Nurse Ratched  becomes a metaphor for the corrupting influence of institutional power and authority.  And in Ratched, almost everyone is amoral.  Mildred’s co-worker and adversary, Nurse Betsy Bucket (the terrific Judy Davis), has the same ice-cold authoritarian blood. And Edmund, Mildred’s brother (Finn Wittrock), is both the embodiment of evil and a hopelessly wounded victim.   

The second half of the mini-series stands in stark contrast to the first.  In Episode 5 the story goes into a dizzying spiral downward in both plot and structure.  Charlotte Wells (the astonishing actor  Sophie Okonedo) is a patient being treated for severe multiple personality disorder. Why she is introduced and so poorly interwoven with the other characters is puzzling.  Okonedo, in a role not worthy of her in spite of sensational acting,   unravels the first half of what otherwise would have been an extraordinarily riveting narrative.  The first four episodes could stand alone as a far more integrated whole.  

Conclusion:  Watch for a very exciting story for the first half.  Stop if you don’t have time or the inclination to finish what is a very disappointing downhill narrative .

Marcella –Battling Inner Demons

 

Marcella series

Promoted as a Scandinavian noir detective series on the streets of Britain, Marcella is written and directed and produced by Swedish screenwriter Hans Rosenfeldt, creator of The Bridge. Two seasons on Netflix, Marcella  delves into the psychology of a deeply troubled London detective.

In Season One Marcella Backland (Anna Friel) investigates a cold case involving a serial killer who appears to have become active again.

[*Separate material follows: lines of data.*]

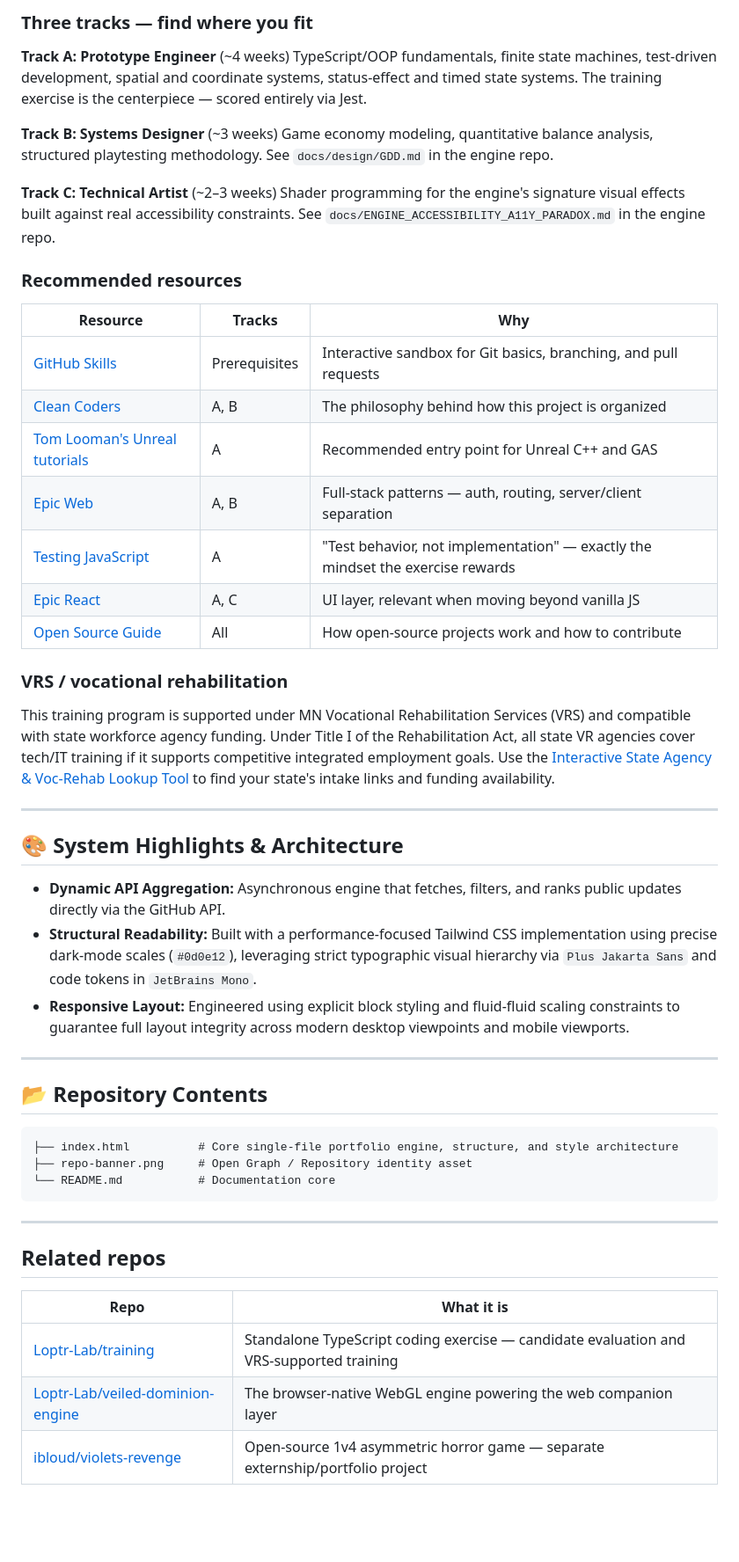
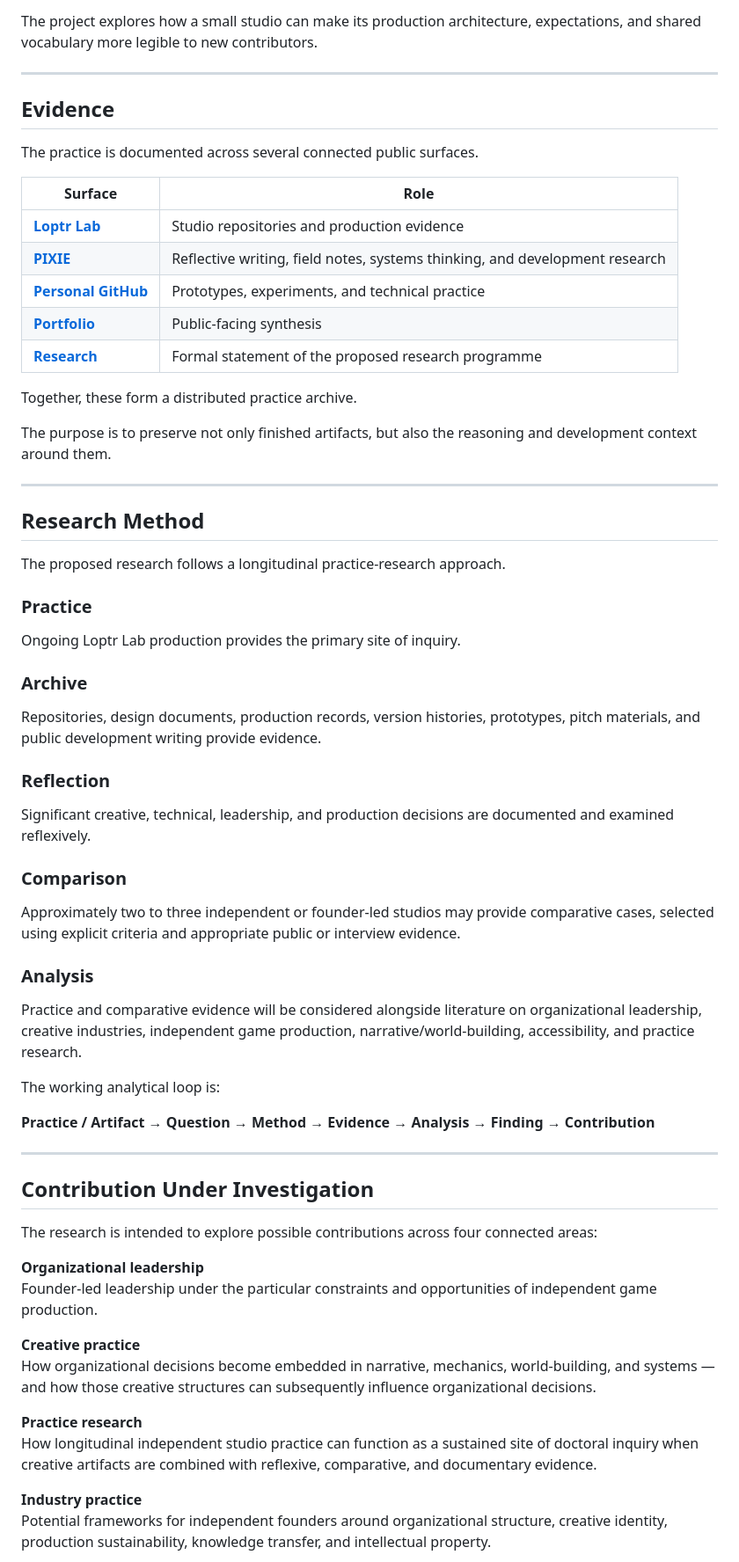
Before and after one commit to ibloud/ibloud.github.io, a Markdown page: README.md, the part around one of its changes. Shown at 88% size. GitHub-like rendering; blank space fills up the shorter version.

````diff
--- a/README.md
+++ b/README.md
@@ -87,55 +94,64 @@ This project is a **living environment** built so newcomers can find where they
 
-### Three tracks — find where you fit
-
-**Track A: Prototype Engineer** (~4 weeks)
-TypeScript/OOP fundamentals, finite state machines, test-driven development, spatial and coordinate systems, status-effect and timed state systems. The training exercise is the centerpiece — scored entirely via Jest.
-
-**Track B: Systems Designer** (~3 weeks)
-Game economy modeling, quantitative balance analysis, structured playtesting methodology. See `docs/design/GDD.md` in the engine repo.
-
-**Track C: Technical Artist** (~2–3 weeks)
-Shader programming for the engine's signature visual effects built against real accessibility constraints. See `docs/ENGINE_ACCESSIBILITY_A11Y_PARADOX.md` in the engine repo.
-
-### Recommended resources
-
-| Resource | Tracks | Why |
-|---|---|---|
-| [GitHub Skills](https://learn.github.com/skills) | Prerequisites | Interactive sandbox for Git basics, branching, and pull requests |
-| [Clean Coders](https://cleancoders.com/) | A, B | The philosophy behind how this project is organized |
-| [Tom Looman's Unreal tutorials](https://www.tomlooman.com/) | A | Recommended entry point for Unreal C++ and GAS |
-| [Epic Web](https://epicweb.dev) | A, B | Full-stack patterns — auth, routing, server/client separation |
-| [Testing JavaScript](https://testingjavascript.com) | A | "Test behavior, not implementation" — exactly the mindset the exercise rewards |
-| [Epic React](https://epicreact.dev) | A, C | UI layer, relevant when moving beyond vanilla JS |
-| [Open Source Guide](https://opensource.guide/) | All | How open-source projects work and how to contribute |
-
-### VRS / vocational rehabilitation
-
-This training program is supported under MN Vocational Rehabilitation Services (VRS) and compatible with state workforce agency funding. Under Title I of the Rehabilitation Act, all state VR agencies cover tech/IT training if it supports competitive integrated employment goals. Use the [Interactive State Agency & Voc-Rehab Lookup Tool](https://loptr-lab.github.io/training/state-resources.html) to find your state's intake links and funding availability.
+The project explores how a small studio can make its production architecture, expectations, and shared vocabulary more legible to new contributors.
 
 ---
 
-## 🎨 System Highlights & Architecture
+## Evidence
 
-- **Dynamic API Aggregation:** Asynchronous engine that fetches, filters, and ranks public updates directly via the GitHub API.
-- **Structural Readability:** Built with a performance-focused Tailwind CSS implementation using precise dark-mode scales (`#0d0e12`), leveraging strict typographic visual hierarchy via `Plus Jakarta Sans` and code tokens in `JetBrains Mono`.
-- **Responsive Layout:** Engineered using explicit block styling and fluid-fluid scaling constraints to guarantee full layout integrity across modern desktop viewpoints and mobile viewports.
+The practice is documented across several connected public surfaces.
+
+| Surface | Role |
+|---|---|
+| **[Loptr Lab](https://github.com/Loptr-Lab)** | Studio repositories and production evidence |
+| **[PIXIE](https://pixie.pckt.blog/)** | Reflective writing, field notes, systems thinking, and development research |
+| **[Personal GitHub](https://github.com/ibloud)** | Prototypes, experiments, and technical practice |
+| **[Portfolio](https://ibloud.github.io/)** | Public-facing synthesis |
+| **[Research](research/)** | Formal statement of the proposed research programme |
+
+Together, these form a distributed practice archive.
+
+The purpose is to preserve not only finished artifacts, but also the reasoning and development context around them.
 
 ---
 
-## 📂 Repository Contents
+## Research Method
 
-```text
-├── index.html          # Core single-file portfolio engine, structure, and style architecture
-├── repo-banner.png     # Open Graph / Repository identity asset
-└── README.md           # Documentation core
-```
+The proposed research follows a longitudinal practice-research approach.
+
+### Practice
+Ongoing Loptr Lab production provides the primary site of inquiry.
+
+### Archive
+Repositories, design documents, production records, version histories, prototypes, pitch materials, and public development writing provide evidence.
+
+### Reflection
+Significant creative, technical, leadership, and production decisions are documented and examined reflexively.
+
+### Comparison
+Approximately two to three independent or founder-led studios may provide comparative cases, selected using explicit criteria and appropriate public or interview evidence.
+
+### Analysis
+Practice and comparative evidence will be considered alongside literature on organizational leadership, creative industries, independent game production, narrative/world-building, accessibility, and practice research.
+
+The working analytical loop is:
+
+**Practice / Artifact → Question → Method → Evidence → Analysis → Finding → Contribution**
 
 ---
 
-## Related repos
+## Contribution Under Investigation
 
-| Repo | What it is |
-|---|---|
-| [Loptr-Lab/training](https://github.com/Loptr-Lab/training) | Standalone TypeScript coding exercise — candidate evaluation and VRS-supported training |
-| [Loptr-Lab/veiled-dominion-engine](https://github.com/Loptr-Lab/veiled-dominion-engine) | The browser-native WebGL engine powering the web companion layer |
-| [ibloud/violets-revenge](https://github.com/ibloud/violets-revenge) | Open-source 1v4 asymmetric horror game — separate externship/portfolio project |
+The research is intended to explore possible contributions across four connected areas:
+
+**Organizational leadership**
+Founder-led leadership under the particular constraints and opportunities of independent game production.
+
+**Creative practice**
+How organizational decisions become embedded in narrative, mechanics, world-building, and systems — and how those creative structures can subsequently influence organizational decisions.
+
+**Practice research**
+How longitudinal independent studio practice can function as a sustained site of doctoral inquiry when creative artifacts are combined with reflexive, comparative, and documentary evidence.
+
+**Industry practice**
+Potential frameworks for independent founders around organizational structure, creative identity, production sustainability, knowledge transfer, and intellectual property.
+
````
Also changed, not shown: other parts of README.md (+112 -57 lines).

At the same time Marcella also has to deal with her disintegrating personal life, where her husband, Jason (Nicholas Pinnock), has made the decision to leave her and take their two children into his custody. In addition, her soon-to-be ex-husband is suspected of being involved with the murder of his former girlfriend, Grace. Due to traumatic blackouts Marcella cannot recall her own confrontation with Grace.

 In Season Two Marcella investigates a pedophile, who has victimized and murdered her young son’s best friend and other young boys and girls. The suspects include an arrogant millionaire, a 1970s rock star with dementia, and his talent agent. Her estranged feckless husband has become engaged to a nurse, putting their children in the middle of an ugly custody battle. Marcella’s blackouts continue, and she seeks counseling to help her remember –under hypnosis–what happens.

Both seasons of Marcella delve into the psychology of a deeply troubled and flawed character, whom some viewers will find difficult to empathize with. Tortured and battling her own demons while trying to solve some of the most gruesome crimes on the streets of London, Marcella is challenged by doubt and “impostor syndrome”, not believing in her own capabilities to discover the murderers.

In the final episode of Season Two we see Marcella end her denial, admit she is not well, and descend into an abyss. We are waiting to see how she claws her way out in the projected Season Three.

In 2017, Friel was awarded the International Emmy Award for Best Actress. The structure of the narratives in Marcella are so complex that a second viewing is recommended. Could the narratives have been clearer? Yes, but still not so convoluted as to pass on this one. Not as riveting as The Bridge in several of its versions, but nonetheless highly original and psychologically riveting.